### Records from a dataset
--- START ---

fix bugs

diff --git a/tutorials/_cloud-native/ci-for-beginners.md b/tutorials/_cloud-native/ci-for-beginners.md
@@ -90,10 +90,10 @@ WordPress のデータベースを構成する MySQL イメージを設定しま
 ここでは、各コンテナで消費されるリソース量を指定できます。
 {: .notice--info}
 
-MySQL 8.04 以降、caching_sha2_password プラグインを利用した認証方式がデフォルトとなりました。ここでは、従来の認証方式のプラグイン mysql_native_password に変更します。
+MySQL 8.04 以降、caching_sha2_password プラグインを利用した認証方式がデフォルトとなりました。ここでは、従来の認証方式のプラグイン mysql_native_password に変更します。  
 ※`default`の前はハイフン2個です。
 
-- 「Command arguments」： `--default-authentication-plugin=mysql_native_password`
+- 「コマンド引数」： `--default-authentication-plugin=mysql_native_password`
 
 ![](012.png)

--- END ---
--- START ---

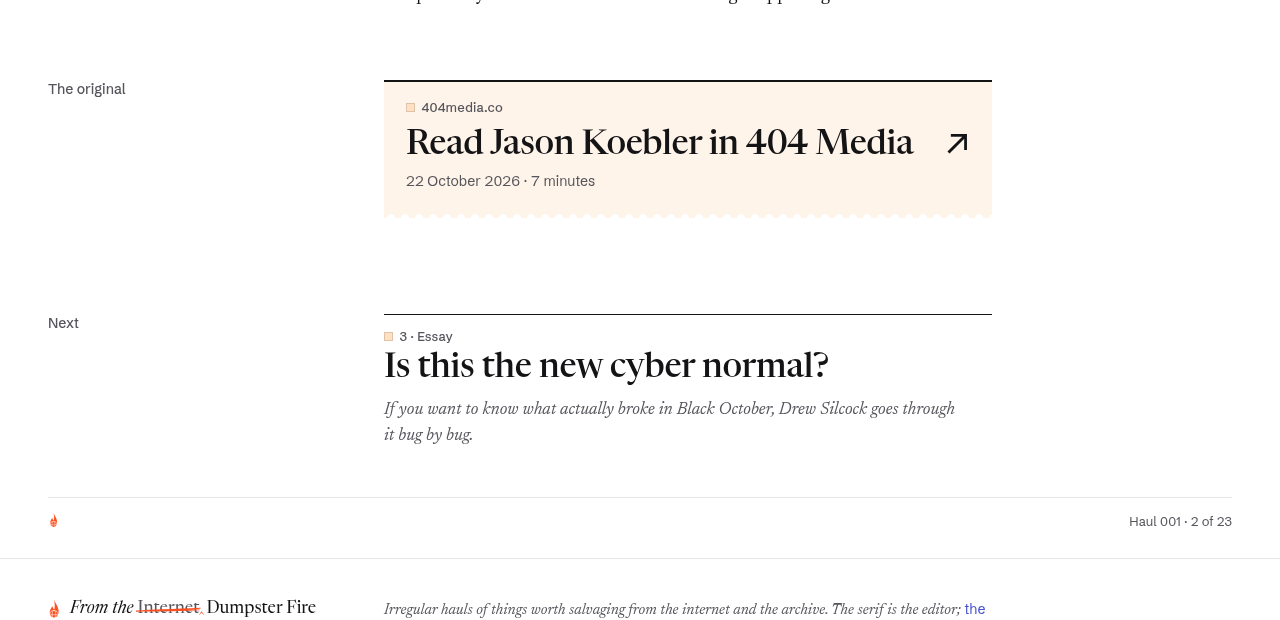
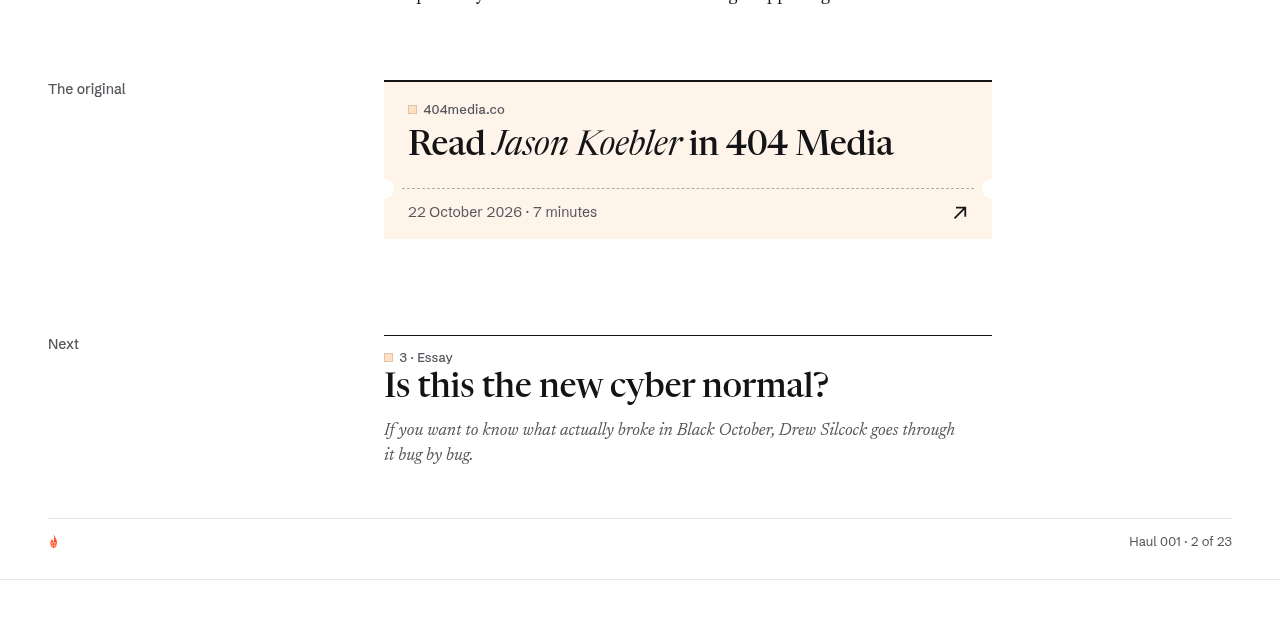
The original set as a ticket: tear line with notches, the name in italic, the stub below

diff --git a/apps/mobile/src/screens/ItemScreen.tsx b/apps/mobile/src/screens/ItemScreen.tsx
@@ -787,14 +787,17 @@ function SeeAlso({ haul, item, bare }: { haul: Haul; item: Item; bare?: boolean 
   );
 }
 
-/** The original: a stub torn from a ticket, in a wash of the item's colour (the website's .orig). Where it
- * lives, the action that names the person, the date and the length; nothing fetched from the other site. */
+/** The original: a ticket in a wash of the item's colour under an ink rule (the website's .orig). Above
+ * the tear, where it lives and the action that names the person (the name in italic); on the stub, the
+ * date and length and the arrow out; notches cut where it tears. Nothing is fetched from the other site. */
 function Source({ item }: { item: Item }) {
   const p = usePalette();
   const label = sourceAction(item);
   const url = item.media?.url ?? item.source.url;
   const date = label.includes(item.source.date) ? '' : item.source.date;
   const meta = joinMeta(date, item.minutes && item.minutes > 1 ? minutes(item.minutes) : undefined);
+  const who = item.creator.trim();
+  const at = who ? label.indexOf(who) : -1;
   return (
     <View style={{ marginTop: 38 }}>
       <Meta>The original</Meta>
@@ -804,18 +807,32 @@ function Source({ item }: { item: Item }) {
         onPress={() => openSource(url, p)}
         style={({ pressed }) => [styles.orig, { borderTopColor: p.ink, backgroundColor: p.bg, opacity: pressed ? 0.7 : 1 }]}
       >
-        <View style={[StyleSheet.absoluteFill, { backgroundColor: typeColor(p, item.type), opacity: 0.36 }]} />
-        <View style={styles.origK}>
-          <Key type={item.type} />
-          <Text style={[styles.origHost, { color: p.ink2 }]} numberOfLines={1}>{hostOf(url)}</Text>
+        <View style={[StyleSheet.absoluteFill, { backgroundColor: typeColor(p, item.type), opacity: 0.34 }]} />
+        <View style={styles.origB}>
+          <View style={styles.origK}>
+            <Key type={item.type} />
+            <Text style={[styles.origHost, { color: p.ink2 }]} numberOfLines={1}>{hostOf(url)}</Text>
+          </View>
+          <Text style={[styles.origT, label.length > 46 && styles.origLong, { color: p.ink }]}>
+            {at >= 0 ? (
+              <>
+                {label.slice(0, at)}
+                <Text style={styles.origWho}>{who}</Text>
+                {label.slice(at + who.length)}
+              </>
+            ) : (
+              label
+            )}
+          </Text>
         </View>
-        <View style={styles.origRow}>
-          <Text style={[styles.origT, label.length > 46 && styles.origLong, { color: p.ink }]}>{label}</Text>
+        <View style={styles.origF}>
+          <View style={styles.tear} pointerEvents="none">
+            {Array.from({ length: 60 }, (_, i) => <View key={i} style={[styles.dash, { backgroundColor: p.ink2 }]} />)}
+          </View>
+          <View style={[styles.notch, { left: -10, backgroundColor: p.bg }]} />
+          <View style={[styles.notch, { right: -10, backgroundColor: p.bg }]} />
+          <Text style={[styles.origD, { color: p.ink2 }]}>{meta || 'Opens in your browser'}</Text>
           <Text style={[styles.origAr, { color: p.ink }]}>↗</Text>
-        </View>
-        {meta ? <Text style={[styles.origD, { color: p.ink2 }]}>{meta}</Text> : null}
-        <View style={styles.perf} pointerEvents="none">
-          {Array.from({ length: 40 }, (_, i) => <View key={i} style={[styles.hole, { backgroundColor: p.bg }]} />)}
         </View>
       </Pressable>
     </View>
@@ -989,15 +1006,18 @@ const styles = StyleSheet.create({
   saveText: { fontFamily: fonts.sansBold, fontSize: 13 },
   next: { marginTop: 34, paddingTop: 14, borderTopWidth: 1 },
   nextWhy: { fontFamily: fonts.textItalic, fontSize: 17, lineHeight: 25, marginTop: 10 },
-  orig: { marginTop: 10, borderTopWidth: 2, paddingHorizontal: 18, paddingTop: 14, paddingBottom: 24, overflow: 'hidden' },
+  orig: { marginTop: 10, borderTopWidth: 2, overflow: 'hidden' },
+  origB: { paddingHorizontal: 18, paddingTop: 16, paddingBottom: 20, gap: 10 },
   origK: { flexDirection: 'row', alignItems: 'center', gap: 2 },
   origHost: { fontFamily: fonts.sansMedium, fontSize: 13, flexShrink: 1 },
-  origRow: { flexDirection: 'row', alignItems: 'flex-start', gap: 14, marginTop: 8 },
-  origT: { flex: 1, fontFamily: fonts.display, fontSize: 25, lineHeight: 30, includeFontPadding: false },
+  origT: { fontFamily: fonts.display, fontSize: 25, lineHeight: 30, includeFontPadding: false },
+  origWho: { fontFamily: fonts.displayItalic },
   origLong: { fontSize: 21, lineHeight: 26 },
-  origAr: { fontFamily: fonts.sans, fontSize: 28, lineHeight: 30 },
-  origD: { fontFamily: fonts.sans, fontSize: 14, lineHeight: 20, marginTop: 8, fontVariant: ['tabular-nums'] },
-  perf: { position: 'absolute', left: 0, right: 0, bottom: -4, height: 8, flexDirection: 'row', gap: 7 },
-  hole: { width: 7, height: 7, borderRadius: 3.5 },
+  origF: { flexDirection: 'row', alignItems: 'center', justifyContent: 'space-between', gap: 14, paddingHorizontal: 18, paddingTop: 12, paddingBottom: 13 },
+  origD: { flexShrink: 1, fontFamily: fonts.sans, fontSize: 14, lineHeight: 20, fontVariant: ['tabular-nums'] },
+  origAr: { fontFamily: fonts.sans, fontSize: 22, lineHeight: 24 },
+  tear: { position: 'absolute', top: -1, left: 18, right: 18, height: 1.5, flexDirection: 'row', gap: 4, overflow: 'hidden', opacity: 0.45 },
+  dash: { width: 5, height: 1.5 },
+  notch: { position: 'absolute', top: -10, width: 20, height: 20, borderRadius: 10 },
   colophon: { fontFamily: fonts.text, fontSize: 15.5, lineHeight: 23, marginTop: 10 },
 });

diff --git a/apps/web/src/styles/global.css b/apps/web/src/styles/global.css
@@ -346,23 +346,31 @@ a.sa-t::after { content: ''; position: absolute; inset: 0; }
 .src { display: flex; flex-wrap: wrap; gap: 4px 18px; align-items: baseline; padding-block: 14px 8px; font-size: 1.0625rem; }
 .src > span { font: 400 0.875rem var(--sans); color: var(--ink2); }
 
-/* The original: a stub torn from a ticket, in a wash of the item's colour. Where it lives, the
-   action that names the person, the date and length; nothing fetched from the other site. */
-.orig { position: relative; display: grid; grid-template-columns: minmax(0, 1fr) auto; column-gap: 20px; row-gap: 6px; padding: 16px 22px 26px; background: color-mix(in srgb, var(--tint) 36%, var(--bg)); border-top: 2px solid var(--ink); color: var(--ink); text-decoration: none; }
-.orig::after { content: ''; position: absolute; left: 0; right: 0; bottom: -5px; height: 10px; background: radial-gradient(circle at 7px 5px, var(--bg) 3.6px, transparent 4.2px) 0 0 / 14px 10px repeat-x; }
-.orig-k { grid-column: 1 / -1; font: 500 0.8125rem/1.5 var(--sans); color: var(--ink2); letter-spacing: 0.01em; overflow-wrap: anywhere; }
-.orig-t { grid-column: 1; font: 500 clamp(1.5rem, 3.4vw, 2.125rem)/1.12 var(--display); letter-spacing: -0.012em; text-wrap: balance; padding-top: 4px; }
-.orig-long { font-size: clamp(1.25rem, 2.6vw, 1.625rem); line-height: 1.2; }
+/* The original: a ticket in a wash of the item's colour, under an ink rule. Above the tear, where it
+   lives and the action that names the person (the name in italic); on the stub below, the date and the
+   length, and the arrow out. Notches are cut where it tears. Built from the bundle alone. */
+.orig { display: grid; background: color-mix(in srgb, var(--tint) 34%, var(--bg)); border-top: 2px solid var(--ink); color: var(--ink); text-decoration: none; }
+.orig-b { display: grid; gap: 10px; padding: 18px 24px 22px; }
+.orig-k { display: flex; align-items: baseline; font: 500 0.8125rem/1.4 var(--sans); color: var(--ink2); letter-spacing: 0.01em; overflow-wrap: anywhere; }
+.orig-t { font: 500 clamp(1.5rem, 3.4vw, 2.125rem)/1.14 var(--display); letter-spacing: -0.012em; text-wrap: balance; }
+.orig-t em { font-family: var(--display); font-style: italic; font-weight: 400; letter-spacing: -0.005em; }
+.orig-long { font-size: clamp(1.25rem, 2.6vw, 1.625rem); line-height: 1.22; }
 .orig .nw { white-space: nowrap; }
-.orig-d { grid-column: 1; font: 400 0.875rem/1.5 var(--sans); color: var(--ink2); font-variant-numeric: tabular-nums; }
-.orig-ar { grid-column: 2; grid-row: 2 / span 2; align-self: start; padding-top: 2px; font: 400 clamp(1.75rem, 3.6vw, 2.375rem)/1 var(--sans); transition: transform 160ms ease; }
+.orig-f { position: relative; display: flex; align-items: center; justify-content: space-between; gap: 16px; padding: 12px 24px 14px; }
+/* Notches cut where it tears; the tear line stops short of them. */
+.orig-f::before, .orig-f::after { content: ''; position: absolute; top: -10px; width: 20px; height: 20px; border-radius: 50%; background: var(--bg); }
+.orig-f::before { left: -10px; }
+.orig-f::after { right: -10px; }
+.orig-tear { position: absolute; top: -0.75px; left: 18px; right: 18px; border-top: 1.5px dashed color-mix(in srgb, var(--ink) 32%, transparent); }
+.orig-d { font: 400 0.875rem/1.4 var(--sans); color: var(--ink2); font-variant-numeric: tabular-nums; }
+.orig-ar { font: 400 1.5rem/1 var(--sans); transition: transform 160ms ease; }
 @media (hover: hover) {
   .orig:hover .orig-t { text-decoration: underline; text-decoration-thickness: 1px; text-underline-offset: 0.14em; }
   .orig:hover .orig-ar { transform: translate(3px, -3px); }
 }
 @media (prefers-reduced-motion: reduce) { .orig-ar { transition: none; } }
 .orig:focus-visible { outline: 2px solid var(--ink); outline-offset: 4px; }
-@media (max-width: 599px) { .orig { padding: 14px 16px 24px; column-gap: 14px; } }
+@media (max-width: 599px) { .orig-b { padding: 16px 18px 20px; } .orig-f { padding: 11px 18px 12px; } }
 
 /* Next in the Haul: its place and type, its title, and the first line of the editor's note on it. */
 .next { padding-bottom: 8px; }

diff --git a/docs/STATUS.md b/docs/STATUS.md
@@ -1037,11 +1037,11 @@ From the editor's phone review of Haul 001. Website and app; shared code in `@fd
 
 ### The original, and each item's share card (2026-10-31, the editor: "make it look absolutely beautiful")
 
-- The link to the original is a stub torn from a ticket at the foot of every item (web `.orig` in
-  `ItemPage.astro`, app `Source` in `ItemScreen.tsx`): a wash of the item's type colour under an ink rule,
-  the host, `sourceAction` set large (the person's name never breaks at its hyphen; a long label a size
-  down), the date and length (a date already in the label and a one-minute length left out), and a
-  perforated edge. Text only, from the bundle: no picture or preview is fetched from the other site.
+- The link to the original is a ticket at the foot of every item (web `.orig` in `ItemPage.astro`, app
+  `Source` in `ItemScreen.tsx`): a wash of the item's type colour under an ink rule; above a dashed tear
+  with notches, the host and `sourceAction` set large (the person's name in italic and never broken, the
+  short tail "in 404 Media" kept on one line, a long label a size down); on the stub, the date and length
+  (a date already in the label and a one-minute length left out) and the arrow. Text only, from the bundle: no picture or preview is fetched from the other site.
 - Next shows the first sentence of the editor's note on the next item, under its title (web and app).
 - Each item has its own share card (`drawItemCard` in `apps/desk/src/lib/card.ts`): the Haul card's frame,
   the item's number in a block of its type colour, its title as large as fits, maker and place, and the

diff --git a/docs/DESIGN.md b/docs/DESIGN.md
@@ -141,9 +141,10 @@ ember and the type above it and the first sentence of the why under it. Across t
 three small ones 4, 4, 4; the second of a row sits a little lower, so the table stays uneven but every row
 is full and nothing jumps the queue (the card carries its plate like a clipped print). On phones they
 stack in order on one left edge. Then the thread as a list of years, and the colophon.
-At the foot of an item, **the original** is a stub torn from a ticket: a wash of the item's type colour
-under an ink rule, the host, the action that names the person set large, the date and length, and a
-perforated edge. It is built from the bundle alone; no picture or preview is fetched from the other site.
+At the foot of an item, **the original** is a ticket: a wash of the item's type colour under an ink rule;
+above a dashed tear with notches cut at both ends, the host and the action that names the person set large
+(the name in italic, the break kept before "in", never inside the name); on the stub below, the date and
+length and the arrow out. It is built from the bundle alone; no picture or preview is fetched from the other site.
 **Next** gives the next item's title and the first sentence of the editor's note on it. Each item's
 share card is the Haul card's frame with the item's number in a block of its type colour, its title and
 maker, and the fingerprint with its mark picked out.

--- END ---

### Exercise details
Work out how many lines above include the string "colour", then give that number alone.

### Result of this task
10